Before the advent of girly magazines like Playboy, Hustler, and Penthouse, images of the iconic “pinup girl” were a source of sexual entertainment for men. Whether it was photography or illustration, images of sexy women were literally pinned the walls of filling stations, barber shops, and gentlemen’s clubs.
Envision the style of the 1950’s pin-up bombshell and more than likely Bettie Paige and Marilyn Monroe come to mind, and for good reason too. These women, and many more, were stunning examples of the era’s sex appeal—zaftig hourglass figures mixed with voluptuous curves, large breasts, and jiggling hips. Simply showing the tiniest hint of cleavage or thigh was enough to throw men into a fit of arousal.
But one extraordinary lady brought a new zest for life to the scene. Everyone, meet Hilda! Illustrated between 1957 and 1970, Hilda was the creation of artist Duane Bryers (1911-2012). Unlike the starlets of the time, Hilda was a realistic portrayal of the average american woman—proportions and all. To craft Hilda, Bryers sometimes got plus-size models, but more often than not, he made her up. So, instead of drawing the classically thin beauty with a cinched waistline, he let Hilda be herself, complete with deliciously thick thighs, bouncing booty, and cankles. But what made Hilda really special, was her confidence and playful persona. Even now, Hilda is an iconic representation of what is truly sexy—comfort in your own skin.
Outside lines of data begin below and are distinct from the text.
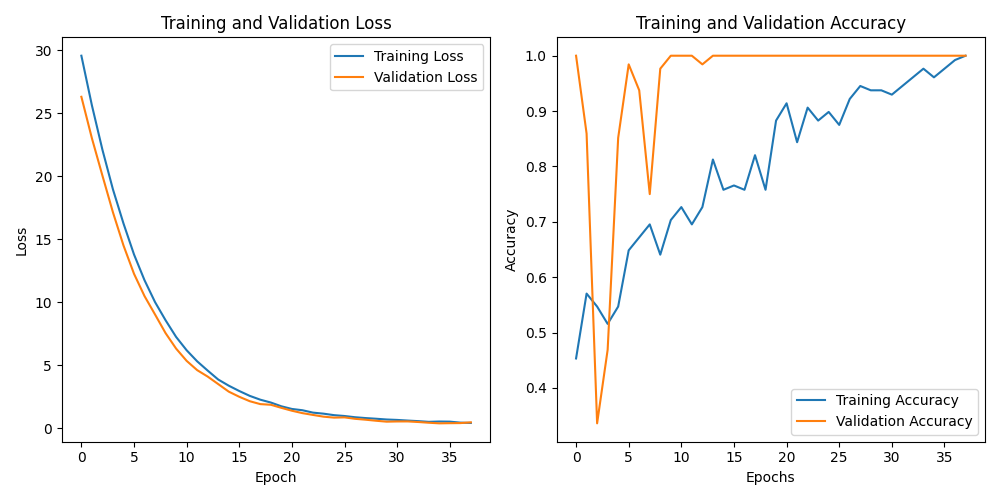
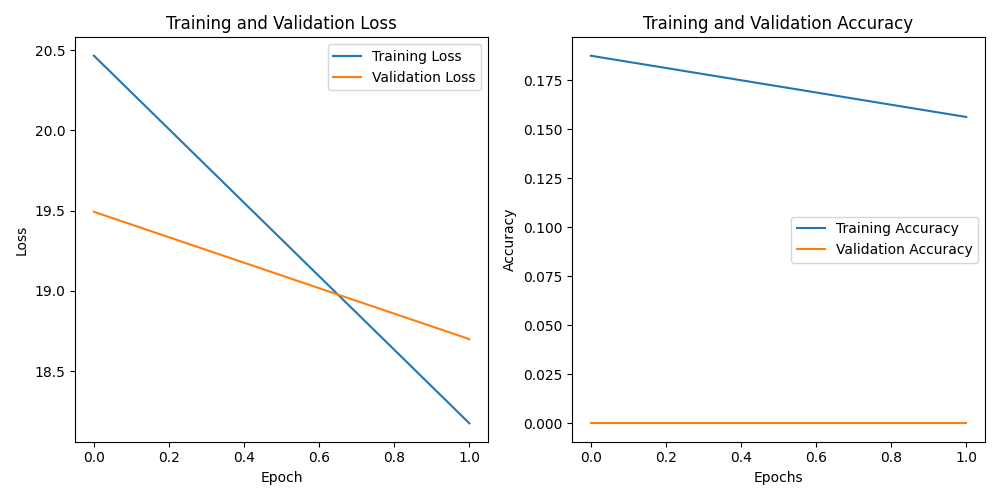
changes to make model accept different labels and change compile to use categorical crossentropy

diff --git a/models/multimodel.py b/models/multimodel.py
@@ -12,6 +12,7 @@ import matplotlib.pyplot as plt
 import gensim.downloader as api
 import numpy as np
 
+
 def plot_evaluate_result(eval_metrics):
     pass
 
@@ -106,7 +107,7 @@ class Hatespeech:
         embedded_text = Embedding(input_dim=word_size,
                                   output_dim=50,
                                   input_length=self.max_sequence_length)(text_input)
-        return LSTM(150)(embedded_text)
+        return LSTM(25)(embedded_text)
 
     def create_lstm_layer_image_text(self, text_input):
         tokenizer = self.dataset_loader.image_text_tokenizer
@@ -116,30 +117,44 @@ class Hatespeech:
         embedded_text = Embedding(input_dim=word_size,
                                   output_dim=50,
                                   input_length=self.max_sequence_length)(text_input)
-        return LSTM(150)(embedded_text)
+        return LSTM(25)(embedded_text)
 
     def create_model2(self):
-
         text_input = Input(shape=(1,), dtype='int32', name='text_input')
         lstm_text = self.create_lstm_layer_tweet_text(text_input)
 
         image_text_input = Input(shape=(1,), dtype='int32', name='image_text_input')
         lstm_image_text = self.create_lstm_layer_image_text(image_text_input)
 
+        lstm_merged = concatenate([lstm_text, lstm_image_text])
+
         image_input = Input(shape=(299, 299, 3), name='image_input')
         image_features = self.inception_model(image_input)
         image_features = GlobalAveragePooling2D()(image_features)
 
-        merged = concatenate([lstm_text, lstm_image_text, image_features])
-        merged = Dense(150, activation='relu',
-                       kernel_initializer=HeNormal(),
-                       kernel_regularizer=regularizers.l2(0.1))(merged)
-        merged = BatchNormalization()(merged)
-        merged = Dropout(0.5)(merged)
+        merged = concatenate([lstm_merged, image_features])
+        hidden1 = Dense(84, activation='relu',
+                        kernel_initializer=HeNormal(),
+                        kernel_regularizer=regularizers.l2(0.1))(merged)
+        hidden1 = BatchNormalization()(hidden1)
+        # hidden1 = Dropout(0.5)(hidden1)
+        #
+        # hidden2 = Dense(50, activation='relu',
+        #                 kernel_initializer=HeNormal(),
+        #                 kernel_regularizer=regularizers.l2(0.1))(hidden1)
+        # hidden2 = BatchNormalization()(hidden2)
+        # hidden2 = Dropout(0.3)(hidden2)
+        #
+        # hidden3 = Dense(50, activation='relu',
+        #                 kernel_initializer=HeNormal(),
+        #                 kernel_regularizer=regularizers.l2(0.1))(hidden2)
+        # hidden3 = BatchNormalization()(hidden3)
+        # hidden3 = Dropout(0.3)(hidden3)
 
-        output = Dense(1, activation='sigmoid')(merged)
+        # output = Dense(1, activation='sigmoid')(hidden2)
+        output = Dense(6, activation='softmax')(hidden1)
 
-        self.model = Model(inputs=[text_input, image_text_input,  image_input], outputs=output)
+        self.model = Model(inputs=[text_input, image_text_input, image_input], outputs=output)
 
         # model_inputs = self.model.input
         # for i, input_layer in enumerate(model_inputs):
@@ -195,7 +210,8 @@ class Hatespeech:
     #     #     print()
     def build(self):
         # weighted_metrics=[]
-        self.model.compile(optimizer='adam', loss='binary_crossentropy', metrics=['accuracy'])
+        # self.model.compile(optimizer='adam', loss='binary_crossentropy', metrics=['accuracy'])
+        self.model.compile(optimizer='adam', loss='categorical_crossentropy', metrics=['accuracy'])
         self.model.summary()
         plot_model(self.model, show_shapes=True, to_file='model.png', show_layer_names=True)
 
@@ -222,9 +238,9 @@ class Hatespeech:
 
         training_history = self.model.fit(x=[text_data, text_image, image_data],
                                           y=labels,
-                                          epochs=500,
+                                          epochs=2,
                                           validation_data=(
-                                          [val_text_data, val_image_text_data, val_image_data], val_labels_data),
+                                              [val_text_data, val_image_text_data, val_image_data], val_labels_data),
                                           callbacks=[early_stopping])
 
         plot_training_result(training_history)

diff --git a/data/dataset.py b/data/dataset.py
@@ -1,5 +1,5 @@
+import numpy as np
 from keras_preprocessing.image import ImageDataGenerator
-
 from configs.database import database_path
 import json
 import os
@@ -16,7 +16,7 @@ data_aug = ImageDataGenerator(
     shear_range=0.2,
     zoom_range=0.2,
     horizontal_flip=True,
-    rescale=1./255
+    rescale=1. / 255
 )
 
 
@@ -138,17 +138,12 @@ class DatasetLoader:
         dict_dataset = None
         with open(dataset_file_path, 'r') as file:
             dict_dataset = json.load(file)
-
+        zero_digits = [6] * 6
         img_resized_path = database_path['img_resized_path']
         for key in dict_dataset:
             self.Ids.append(key)
             info = dict_dataset[key]
-            # 0 NotHate - 1 Hate
-            if len(info['labels']) == 1 and info['labels'][0] == 0:
-                self.labels.append(0)
-            else:
-                self.labels.append(1)
-            # self.labels.append(info['labels'])
+            self.labels.append(info['labels'])
             text = info['tweet_text']
             self.tweet_text.append(text)
             img_text_file_path = os.path.join(image_text_path, f'{key}.json')
@@ -163,6 +158,16 @@ class DatasetLoader:
             img_resized_file_path = os.path.join(img_resized_path, f'{key}.jpg')
             self.img_resized_files.append(img_resized_file_path)
 
+        one_hot_encoded = []
+        num_classes = 6
+        for labels in self.labels:
+            one_hot = np.zeros(num_classes)
+            for label in labels:
+                one_hot[label] = 1
+            one_hot_encoded.append(one_hot)
+
+        binary_labels = np.array(one_hot_encoded)
+        self.labels = binary_labels
         combined_data = list(zip(self.Ids, self.tweet_text, self.image_text, self.img_resized_files, self.labels))
         train_combined_data, combined_data_temp, = train_test_split(combined_data, test_size=0.4, random_state=42)
         test_combined_data, val_combined_data, = train_test_split(combined_data_temp, test_size=0.5, random_state=42)
@@ -182,29 +187,6 @@ class DatasetLoader:
         self.image_text_val = self.converto_to_tokenized_image_texts(self.image_text_val)
         self.image_text_train = self.converto_to_tokenized_image_texts(self.image_text_train)
 
-        # # self.labels = self.label_encoder.fit_transform(self.labels)
-        # # split the dataset to test and validation
-        # self.tweet_text_train, tweet_text_temp = train_test_split(self.tweet_text, test_size=0.4,
-        #                                                           random_state=42)
-        # self.tweet_text_test, self.tweet_text_val = train_test_split(tweet_text_temp,
-        #                                                              test_size=0.5,
-        #                                                              random_state=42)
-        #
-        # self.img_resized_train, img_resized_temp = train_test_split(self.img_resized_files,
-        #                                                             test_size=0.4,
-        #                                                             random_state=42)
-        # self.img_resized_test, self.img_resized_val = train_test_split(img_resized_temp,
-        #                                                                test_size=0.5,
-        #                                                                random_state=42)
-        #
-        # self.labels_train, labels_temp = train_test_split(self.labels, test_size=0.4,
-        #                                                   random_state=42)
-        # self.labels_test, self.labels_val = train_test_split(labels_temp, test_size=0.5,
-        #                                                      random_state=42)
-
-        # create a slice of the dataset to train
-        # self.train_ids_dataset = tf.data.Dataset.from_tensor_slices(self.ids_train)
-        list_1 = [self.img_resized_train]
         list_2 = list(self.img_resized_train)
         self.train_image_text_dataset = tf.data.Dataset.from_tensor_slices(self.image_text_train)
         self.train_text_dataset = tf.data.Dataset.from_tensor_slices(self.tweet_text_train)

diff --git a/tests.py b/tests.py
@@ -1,0 +1,14 @@
+from PIL import Image
+import os
+import json
+import numpy as np
+
+if __name__ == '__main__':
+    n = 6
+    y = np.array([2, 4, 1, 0, 3, 5])
+    categorical = np.zeros((len(y), n))
+
+    X_train = np.random.rand(1000, 10)
+    y_train = np.random.randint(0, 3, 1000)
+    j = 10
+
Instead of hiding beneath the typical 1950’s layered fashions and full swing skirts, Hilda was dressed in body hugging bathing suits. With the help of Bryers distinctive artistry, Hilda was alive as she flaunted her full figure without any shame. During a time when women were forced wear undergarments worse than the Spanx of today, Hilda was happy to let it all hang out and enjoy simple pleasures of life—like swinging on a tire over a river, playing guitar by the lake, repelling from a mountain side, and reading books in the bathtub. Day in and day out, it appears that Hilda had a full life complete with hot pursuits and fun adventures. Bryers created a positive representation of the big girl, as well as showing that plus-size women have the every right to be sexy, beautiful, and mostly, worthy of being pinned up on a wall.
There is a reason why we get excited when we see someone like Hilda. She’s the kind of woman that goes beyond the limits of her waistline. She not afraid to explore sex, passion, and other worldly pleasures. She exudes sex appeal and refuses to cover it all up. Whether you believe she is fat or not, given the subjectivity of that term, the point remains that Hilda is real—not only in the eyes of the artist that created her, but in the eyes of the thousands of men that think, “damn, I wish I had a girl like that!”